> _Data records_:
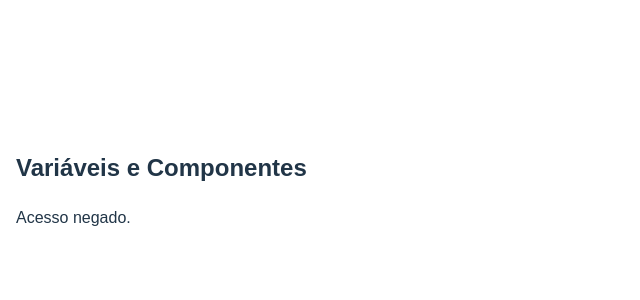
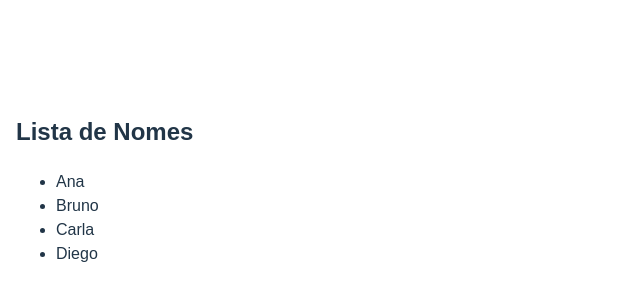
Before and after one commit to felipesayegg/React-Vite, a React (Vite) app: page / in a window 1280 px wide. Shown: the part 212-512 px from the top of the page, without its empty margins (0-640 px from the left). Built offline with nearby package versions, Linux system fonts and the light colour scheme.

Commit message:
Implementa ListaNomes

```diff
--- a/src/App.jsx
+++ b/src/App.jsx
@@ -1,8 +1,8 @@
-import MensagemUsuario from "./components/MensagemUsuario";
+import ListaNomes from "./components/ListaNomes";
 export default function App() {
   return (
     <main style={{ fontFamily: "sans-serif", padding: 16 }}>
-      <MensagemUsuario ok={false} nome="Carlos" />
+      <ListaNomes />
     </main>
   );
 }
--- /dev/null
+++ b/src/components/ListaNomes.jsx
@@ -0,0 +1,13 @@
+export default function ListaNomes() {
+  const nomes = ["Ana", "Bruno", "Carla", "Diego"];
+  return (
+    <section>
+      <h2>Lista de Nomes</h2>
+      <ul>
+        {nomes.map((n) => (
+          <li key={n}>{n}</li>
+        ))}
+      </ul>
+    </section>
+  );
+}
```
...
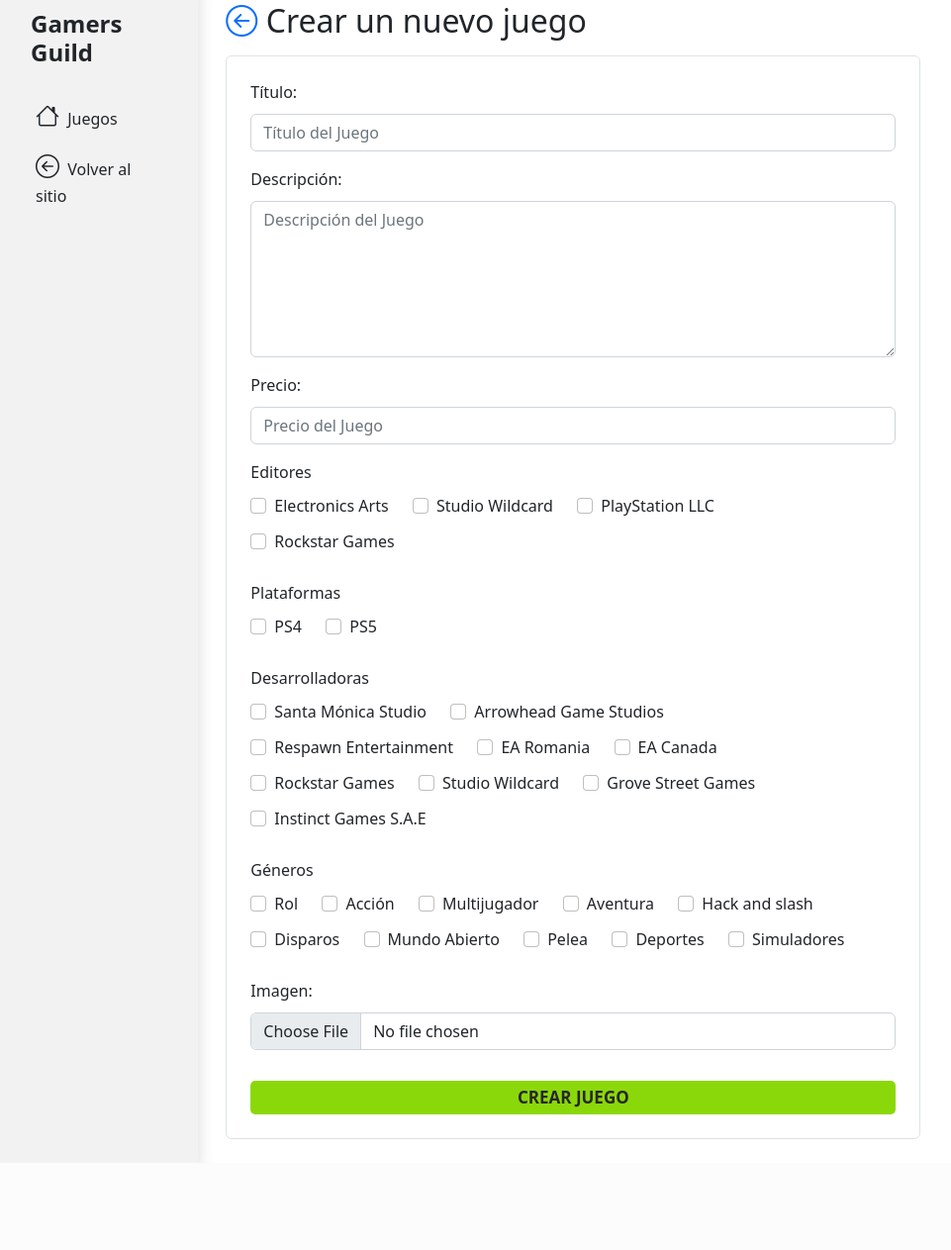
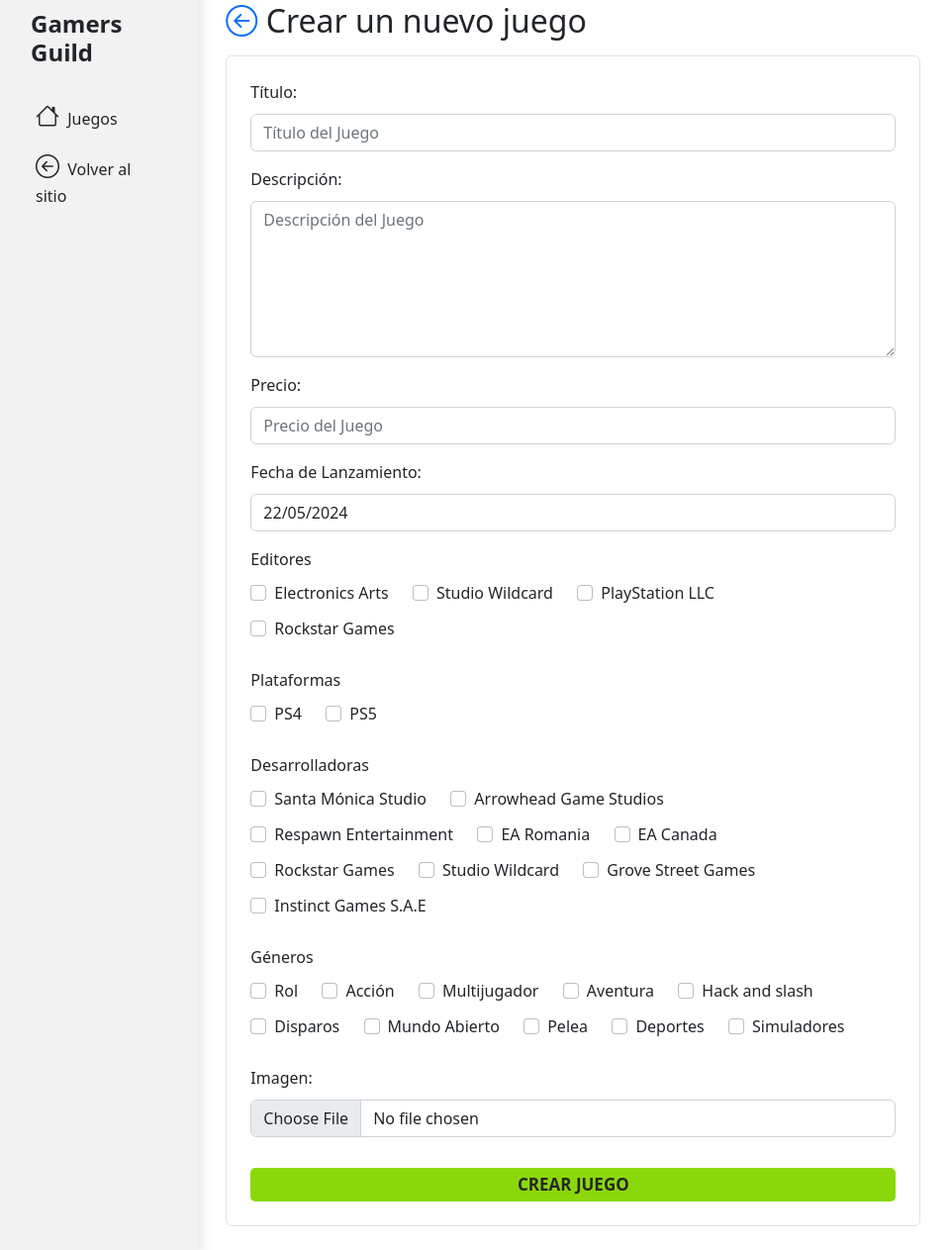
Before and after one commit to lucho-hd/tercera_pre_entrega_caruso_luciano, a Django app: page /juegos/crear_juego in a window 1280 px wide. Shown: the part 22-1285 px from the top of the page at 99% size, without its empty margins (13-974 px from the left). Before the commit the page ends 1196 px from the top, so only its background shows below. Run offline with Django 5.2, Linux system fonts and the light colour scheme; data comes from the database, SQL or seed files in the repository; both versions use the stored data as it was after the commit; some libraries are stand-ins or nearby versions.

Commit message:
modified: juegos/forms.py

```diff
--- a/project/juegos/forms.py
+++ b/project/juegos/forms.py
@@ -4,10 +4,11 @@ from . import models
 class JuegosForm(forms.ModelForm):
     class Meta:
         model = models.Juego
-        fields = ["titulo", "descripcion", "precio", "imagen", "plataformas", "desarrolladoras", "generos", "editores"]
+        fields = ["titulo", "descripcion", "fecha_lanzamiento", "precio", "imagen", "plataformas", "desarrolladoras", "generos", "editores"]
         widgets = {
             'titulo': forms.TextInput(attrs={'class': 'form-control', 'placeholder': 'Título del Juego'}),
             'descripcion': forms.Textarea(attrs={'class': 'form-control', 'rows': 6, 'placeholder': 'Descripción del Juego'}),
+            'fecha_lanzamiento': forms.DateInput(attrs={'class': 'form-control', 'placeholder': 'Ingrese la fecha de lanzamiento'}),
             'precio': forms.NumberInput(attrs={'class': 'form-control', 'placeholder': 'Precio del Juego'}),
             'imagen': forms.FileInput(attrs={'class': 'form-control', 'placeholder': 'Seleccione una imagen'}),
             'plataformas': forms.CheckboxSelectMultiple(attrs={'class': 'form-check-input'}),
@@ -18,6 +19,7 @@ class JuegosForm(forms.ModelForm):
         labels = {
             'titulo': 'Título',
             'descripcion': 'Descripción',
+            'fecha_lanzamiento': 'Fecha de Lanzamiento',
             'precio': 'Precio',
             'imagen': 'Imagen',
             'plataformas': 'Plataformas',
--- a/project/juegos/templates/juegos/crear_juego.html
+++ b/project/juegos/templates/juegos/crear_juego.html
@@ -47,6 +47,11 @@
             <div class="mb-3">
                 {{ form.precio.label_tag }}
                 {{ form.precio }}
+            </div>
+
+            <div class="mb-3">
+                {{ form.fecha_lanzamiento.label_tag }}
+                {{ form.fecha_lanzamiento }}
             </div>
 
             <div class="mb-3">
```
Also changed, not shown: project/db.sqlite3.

> _Task objective_:
Check each line above for the word "descripcion" and copy the ones that have it.

> _Answer to the problem_:
-        fields = ["titulo", "descripcion", "precio", "imagen", "plataformas", "desarrolladoras", "generos", "editores"]
+        fields = ["titulo", "descripcion", "fecha_lanzamiento", "precio", "imagen", "plataformas", "desarrolladoras", "generos", "editores"]
             'descripcion': forms.Textarea(attrs={'class': 'form-control', 'rows': 6, 'placeholder': 'Descripción del Juego'}),
             'descripcion': 'Descripción',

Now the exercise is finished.